DATA TO EXAMINE:
- Opening Delimiter -
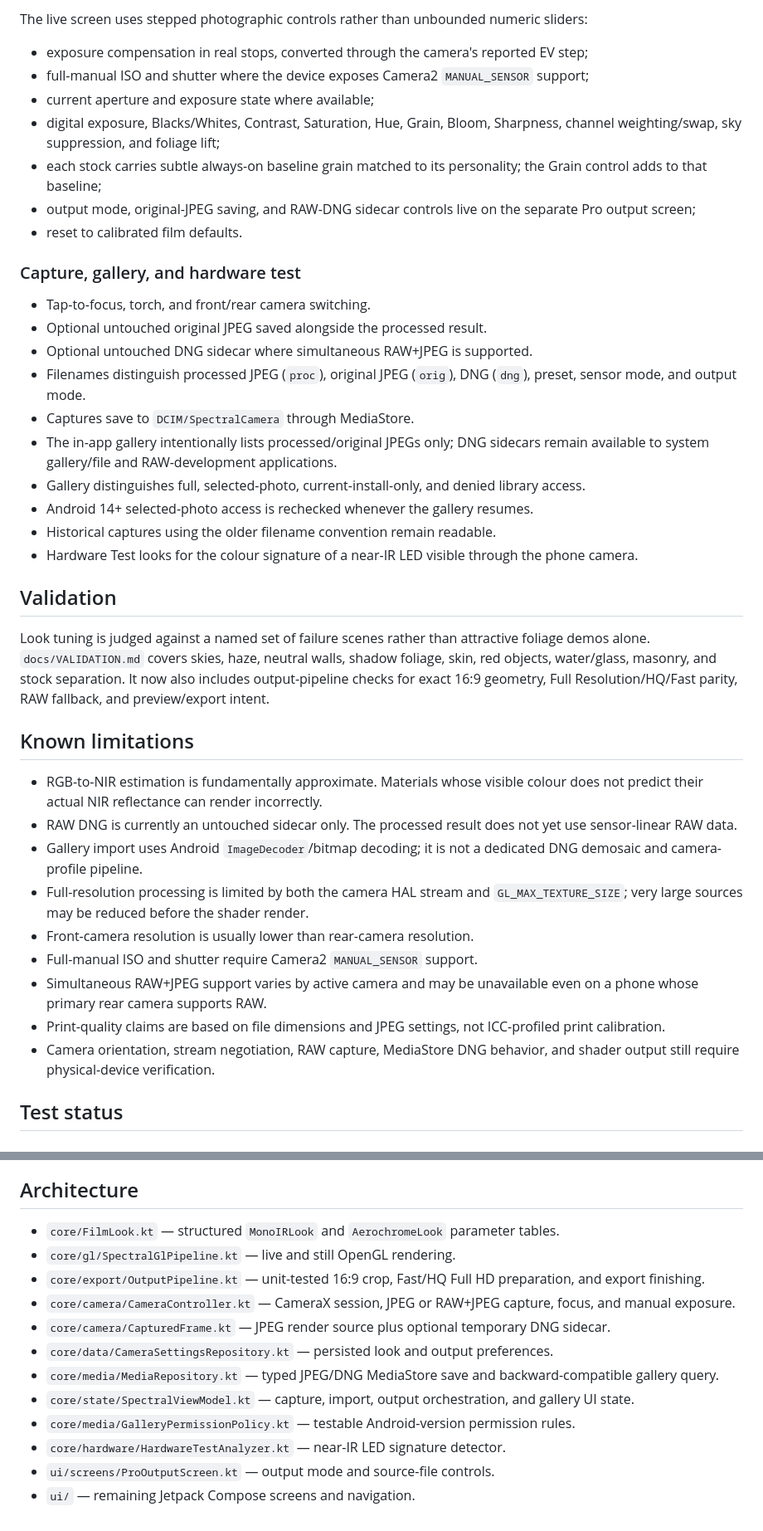
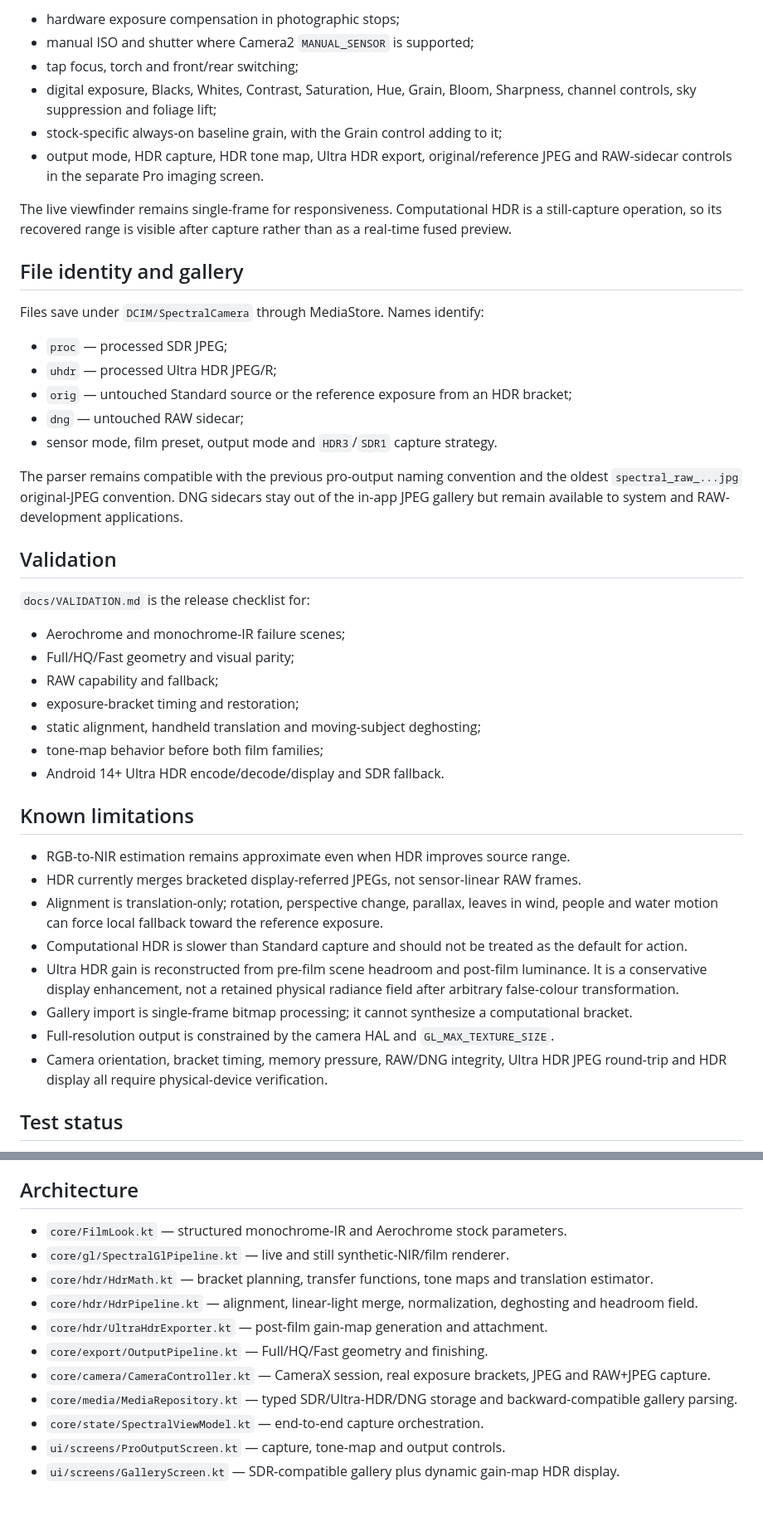
Before and after one commit to renardoberou/spectral-camera, a Markdown page: README.md, 2 parts joined by grey strips. Shown at 83% size. GitHub-like rendering.

Commit message:
docs: document computational HDR and processed Ultra HDR pipeline

```diff
--- a/README.md
+++ b/README.md
@@ -57,42 +116,47 @@ There is no experimental or novelty category; every preset is a calibrated membe
 
-The live screen uses stepped photographic controls rather than unbounded numeric sliders:
+- hardware exposure compensation in photographic stops;
+- manual ISO and shutter where Camera2 `MANUAL_SENSOR` is supported;
+- tap focus, torch and front/rear switching;
+- digital exposure, Blacks, Whites, Contrast, Saturation, Hue, Grain, Bloom, Sharpness, channel controls, sky suppression and foliage lift;
+- stock-specific always-on baseline grain, with the Grain control adding to it;
+- output mode, HDR capture, HDR tone map, Ultra HDR export, original/reference JPEG and RAW-sidecar controls in the separate Pro imaging screen.
 
-- exposure compensation in real stops, converted through the camera's reported EV step;
-- full-manual ISO and shutter where the device exposes Camera2 `MANUAL_SENSOR` support;
-- current aperture and exposure state where available;
-- digital exposure, Blacks/Whites, Contrast, Saturation, Hue, Grain, Bloom, Sharpness, channel weighting/swap, sky suppression, and foliage lift;
-- each stock carries subtle always-on baseline grain matched to its personality; the Grain control adds to that baseline;
-- output mode, original-JPEG saving, and RAW-DNG sidecar controls live on the separate Pro output screen;
-- reset to calibrated film defaults.
+The live viewfinder remains single-frame for responsiveness. Computational HDR is a still-capture operation, so its recovered range is visible after capture rather than as a real-time fused preview.
 
-### Capture, gallery, and hardware test
+## File identity and gallery
 
-- Tap-to-focus, torch, and front/rear camera switching.
-- Optional untouched original JPEG saved alongside the processed result.
-- Optional untouched DNG sidecar where simultaneous RAW+JPEG is supported.
-- Filenames distinguish processed JPEG (`proc`), original JPEG (`orig`), DNG (`dng`), preset, sensor mode, and output mode.
-- Captures save to `DCIM/SpectralCamera` through MediaStore.
-- The in-app gallery intentionally lists processed/original JPEGs only; DNG sidecars remain available to system gallery/file and RAW-development applications.
-- Gallery distinguishes full, selected-photo, current-install-only, and denied library access.
-- Android 14+ selected-photo access is rechecked whenever the gallery resumes.
-- Historical captures using the older filename convention remain readable.
-- Hardware Test looks for the colour signature of a near-IR LED visible through the phone camera.
+Files save under `DCIM/SpectralCamera` through MediaStore. Names identify:
+
+- `proc` — processed SDR JPEG;
+- `uhdr` — processed Ultra HDR JPEG/R;
+- `orig` — untouched Standard source or the reference exposure from an HDR bracket;
+- `dng` — untouched RAW sidecar;
+- sensor mode, film preset, output mode and `HDR3`/`SDR1` capture strategy.
+
+The parser remains compatible with the previous pro-output naming convention and the oldest `spectral_raw_...jpg` original-JPEG convention. DNG sidecars stay out of the in-app JPEG gallery but remain available to system and RAW-development applications.
 
 ## Validation
 
-Look tuning is judged against a named set of failure scenes rather than attractive foliage demos alone. `docs/VALIDATION.md` covers skies, haze, neutral walls, shadow foliage, skin, red objects, water/glass, masonry, and stock separation. It now also includes output-pipeline checks for exact 16:9 geometry, Full Resolution/HQ/Fast parity, RAW fallback, and preview/export intent.
+`docs/VALIDATION.md` is the release checklist for:
+
+- Aerochrome and monochrome-IR failure scenes;
+- Full/HQ/Fast geometry and visual parity;
+- RAW capability and fallback;
+- exposure-bracket timing and restoration;
+- static alignment, handheld translation and moving-subject deghosting;
+- tone-map behavior before both film families;
+- Android 14+ Ultra HDR encode/decode/display and SDR fallback.
 
 ## Known limitations
 
-- RGB-to-NIR estimation is fundamentally approximate. Materials whose visible colour does not predict their actual NIR reflectance can render incorrectly.
-- RAW DNG is currently an untouched sidecar only. The processed result does not yet use sensor-linear RAW data.
-- Gallery import uses Android `ImageDecoder`/bitmap decoding; it is not a dedicated DNG demosaic and camera-profile pipeline.
-- Full-resolution processing is limited by both the camera HAL stream and `GL_MAX_TEXTURE_SIZE`; very large sources may be reduced before the shader render.
-- Front-camera resolution is usually lower than rear-camera resolution.
-- Full-manual ISO and shutter require Camera2 `MANUAL_SENSOR` support.
-- Simultaneous RAW+JPEG support varies by active camera and may be unavailable even on a phone whose primary rear camera supports RAW.
-- Print-quality claims are based on file dimensions and JPEG settings, not ICC-profiled print calibration.
-- Camera orientation, stream negotiation, RAW capture, MediaStore DNG behavior, and shader output still require physical-device verification.
+- RGB-to-NIR estimation remains approximate even when HDR improves source range.
+- HDR currently merges bracketed display-referred JPEGs, not sensor-linear RAW frames.
+- Alignment is translation-only; rotation, perspective change, parallax, leaves in wind, people and water motion can force local fallback toward the reference exposure.
+- Computational HDR is slower than Standard capture and should not be treated as the default for action.
+- Ultra HDR gain is reconstructed from pre-film scene headroom and post-film luminance. It is a conservative display enhancement, not a retained physical radiance field after arbitrary false-colour transformation.
+- Gallery import is single-frame bitmap processing; it cannot synthesize a computational bracket.
+- Full-resolution output is constrained by the camera HAL and `GL_MAX_TEXTURE_SIZE`.
+- Camera orientation, bracket timing, memory pressure, RAW/DNG integrity, Ultra HDR JPEG round-trip and HDR display all require physical-device verification.
 
 ## Test status
 
@@ -158,15 +196,14 @@ A public throwaway keystore was briefly committed and used by development build
 
 ## Architecture
 
-- `core/FilmLook.kt` — structured `MonoIRLook` and `AerochromeLook` parameter tables.
-- `core/gl/SpectralGlPipeline.kt` — live and still OpenGL rendering.
-- `core/export/OutputPipeline.kt` — unit-tested 16:9 crop, Fast/HQ Full HD preparation, and export finishing.
-- `core/camera/CameraController.kt` — CameraX session, JPEG or RAW+JPEG capture, focus, and manual exposure.
-- `core/camera/CapturedFrame.kt` — JPEG render source plus optional temporary DNG sidecar.
-- `core/data/CameraSettingsRepository.kt` — persisted look and output preferences.
-- `core/media/MediaRepository.kt` — typed JPEG/DNG MediaStore save and backward-compatible gallery query.
-- `core/state/SpectralViewModel.kt` — capture, import, output orchestration, and gallery UI state.
-- `core/media/GalleryPermissionPolicy.kt` — testable Android-version permission rules.
-- `core/hardware/HardwareTestAnalyzer.kt` — near-IR LED signature detector.
-- `ui/screens/ProOutputScreen.kt` — output mode and source-file controls.
-- `ui/` — remaining Jetpack Compose screens and navigation.
+- `core/FilmLook.kt` — structured monochrome-IR and Aerochrome stock parameters.
+- `core/gl/SpectralGlPipeline.kt` — live and still synthetic-NIR/film renderer.
+- `core/hdr/HdrMath.kt` — bracket planning, transfer functions, tone maps and translation estimator.
+- `core/hdr/HdrPipeline.kt` — alignment, linear-light merge, normalization, deghosting and headroom field.
+- `core/hdr/UltraHdrExporter.kt` — post-film gain-map generation and attachment.
+- `core/export/OutputPipeline.kt` — Full/HQ/Fast geometry and finishing.
+- `core/camera/CameraController.kt` — CameraX session, real exposure brackets, JPEG and RAW+JPEG capture.
+- `core/media/MediaRepository.kt` — typed SDR/Ultra-HDR/DNG storage and backward-compatible gallery parsing.
+- `core/state/SpectralViewModel.kt` — end-to-end capture orchestration.
+- `ui/screens/ProOutputScreen.kt` — capture, tone-map and output controls.
+- `ui/screens/GalleryScreen.kt` — SDR-compatible gallery plus dynamic gain-map HDR display.
```
Also changed, not shown: other parts of README.md (+114 -81 lines).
- Closing Delimiter -
REQUIRED ACTION: Wherever the string "stock" occurs in the data, copy the line that holds it.

ANSWER TO THIS PROBLEM:
+- stock-specific always-on baseline grain, with the Grain control adding to it;
-- each stock carries subtle always-on baseline grain matched to its personality; the Grain control adds to that baseline;
-Look tuning is judged against a named set of failure scenes rather than attractive foliage demos alone. `docs/VALIDATION.md` covers skies, haze, neutral walls, shadow foliage, skin, red objects, water/glass, masonry, and stock separation. It now also includes output-pipeline checks for exact 16:9 geometry, Full Resolution/HQ/Fast parity, RAW fallback, and preview/export intent.
+- `core/FilmLook.kt` — structured monochrome-IR and Aerochrome stock parameters.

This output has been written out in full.